A lot of games build upon Pong‘s simple premise, but few really refined it the way Data East’s Windjammers did in 1994. The one-on-one flying disc title added in fighting game-style special attacks, and managed to create a highly competitive experience that thrived in arcades. Despite the depth to the gameplay, it never received much widespread acclaim, and it was thought to forever be a game that would only be beloved by a few gamers.
Thankfully, a few of the people who loved Windjammers ended up becoming game programmers and that’s how Disc Jam was born. Making an updated version of Windjammers seemed like a natural fit for High Horse Entertainment, as the duo of former Activision employees both had a soft spot for the game. They didn’t set out to clone the experience, though, as they had aspirations of making a game that had its own twists on Data East’s title.
Same Premise, New Twists
The biggest and most noticeable difference between Disc Jam and its inspiration is that the court is displayed vertically like modern-day tennis titles are. This change of perspective makes the play area seem much larger, and that’s where the game’s sense of movement really shines. Players have full 360-degree movement unlike Windjammers, which operated on an eight-direction input, and it was really the only way to go. Running around the area in order to grab discs before they reach your goal is thrilling, and it’s what makes every volley feel both important and enjoyable.
Another major difference is that Disc Jam allows for team-based play, and all of the matches I played ended up being 2-on-2. I was able to pass the frisbee to my partner, and coordinate different strategies for offense and defense. For example, I spent a lot of time playing near the net and was trying to intercept the frisbee right when it crossed over to my side, this gave my opponents less time to react, but also meant that my teammate was all by himself if the disc got passed me. Thankfully, this ended up working for my team more often than not, and we were able to pick up a pretty dominant victory.

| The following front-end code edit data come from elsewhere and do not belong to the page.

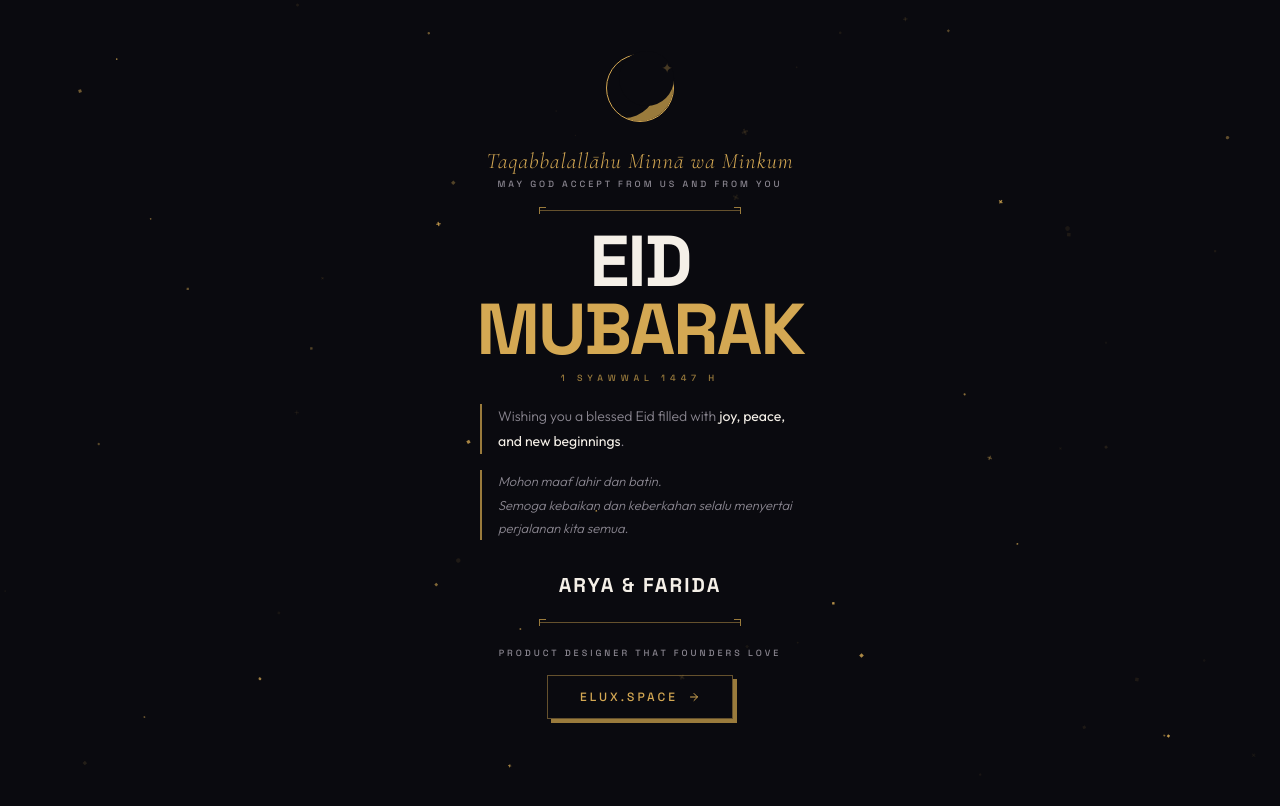
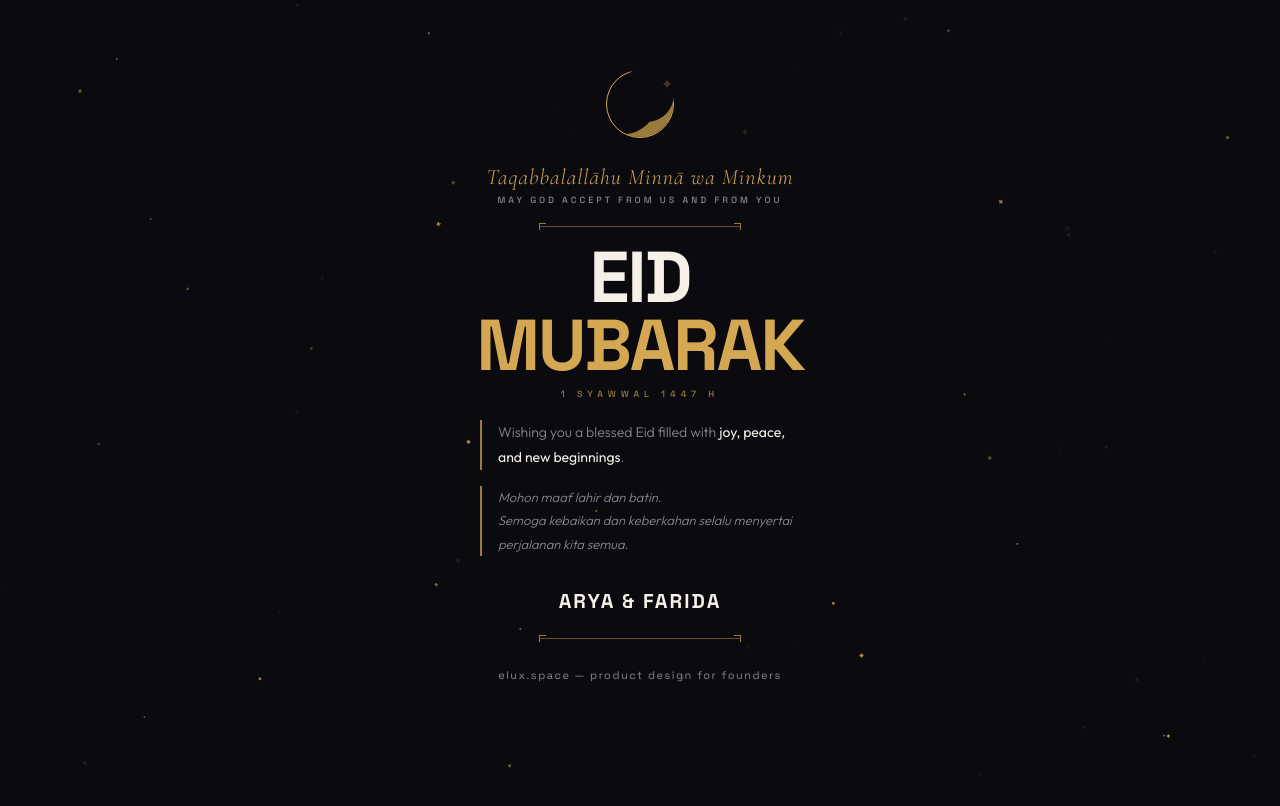
Before and after one commit to arya-wtf/eidbrutalist, a plain HTML site: page index.html in a window 1280 px wide. Both pictures are taken after a click on the button "Tap to open greeting". Drawn offline with nearby package versions, Linux system fonts and the light colour scheme.

Commit message:
style: replace footer CTA with ultra-minimal lowercase text signature

```diff
--- a/index.html
+++ b/index.html
@@ -433,38 +433,18 @@
     }
     .signature-wrap.animate { animation: rise 0.6s ease 1.3s forwards; }
 
-    .sig-tagline {
-      font-size: 9px;
-      font-weight: 500;
+    .brand-link {
+      font-family: 'Space Grotesk', monospace;
+      font-size: 11px;
+      font-weight: 400;
       color: var(--muted);
-      letter-spacing: 3px;
-      text-transform: uppercase;
-      margin-bottom: 16px;
+      letter-spacing: 1.5px;
+      text-transform: lowercase;
+      text-decoration: none;
+      transition: color 0.3s ease;
     }
-
-    .brand-cta {
-      display: inline-flex;
-      align-items: center;
-      gap: 10px;
-      padding: 12px 32px;
-      border: 1px solid var(--border-strong);
+    .brand-link:hover, .brand-link:active {
       color: var(--gold);
-      text-decoration: none;
-      font-family: 'Space Grotesk', sans-serif;
-      font-size: 12px;
-      font-weight: 500;
-      letter-spacing: 3px;
-      text-transform: uppercase;
-      box-shadow: 4px 4px 0 var(--gold-dim);
-      -webkit-tap-highlight-color: transparent;
-      transition: all 0.2s;
-      min-height: 44px;
-    }
-    .brand-cta:active, .brand-cta:hover {
-      border-color: var(--gold);
-      background: rgba(212,168,83,0.06);
-      transform: translate(2px, 2px);
-      box-shadow: 2px 2px 0 var(--gold-dim);
     }
     .brand-cta svg { width: 12px; height: 12px; flex-shrink: 0; }
 
@@ -563,15 +543,9 @@
     <div class="divider divider-2" id="c-line2"></div>
 
     <div class="signature-wrap" id="c-sig">
-      <div class="sig-tagline">Product Designer That Founders Love</div>
-      <div>
-        <a href="https://elux.space" target="_blank" rel="noopener" class="brand-cta">
-          elux.space
-          <svg viewBox="0 0 24 24" fill="none" stroke="currentColor" stroke-width="2" stroke-linecap="round" stroke-linejoin="round">
-            <path d="M5 12h14M12 5l7 7-7 7"/>
-          </svg>
-        </a>
-      </div>
+      <a href="https://elux.space" target="_blank" rel="noopener" class="brand-link">
+        elux.space — product design for founders
+      </a>
     </div>
 
   </div>
```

What really impressed me with Disc Jam is how much depth there is to it. The controls are more complicated than Windjammers, which is a two-button game, and I was constantly learning small tricks as I played (such as how to pop the disc up in the air). A lot of the more advanced maneuvers I pulled off were by accident, but this just makes me want to really master the game once it comes out in 2017. It’s still very easy to pick-up and play, but there’s a lot going on underneath.
Elephant in the Room
One of the biggest surprises of the PlayStation Experience was that Windjammers is coming to PlayStation 4 (and Vita) complete with online play. It was a surprising announcement since developers had been interested in using the license previously, but had a hard time working out a deal with the current owner. Publisher DotEmu was able to do it, though, and now Disc Jam had competition & shockingly wasn’t the only disc-based sports game of 2017.
My instant reaction to the Windjammers announcement at PSX was that the Disc Jam dev had run into some really tough luck. I ended up asking the two-man studio about how they felt about Windjammers coming to PS4, and they had a very different perspective on it. High Horse Entertainment was far from devastated, as they were actually thrilled by the news. They had known about the announcement ahead of time, since Windjammers was also set to exhibit at PSX, and believed that both games coming out around the same time would help get each title more attention (which seems to be true since here I am talking about both of them). Their logic seems sound to me, and after getting hands-on time with each game, I was swayed to their line of thought.
As strange as it may seem, 2017 is set to be the year of the disc. Both Disc Jam and Windjammers can successfully co-exist on the market and offer up different experiences on the same basic idea. High Horse Entertainment’s game feels significantly different from its clear inspiration, and manages to make a game that needs to be mastered in new sorts of ways. It’s certainly a great time to be a fan of disc sports, as both titles will be out in 2017.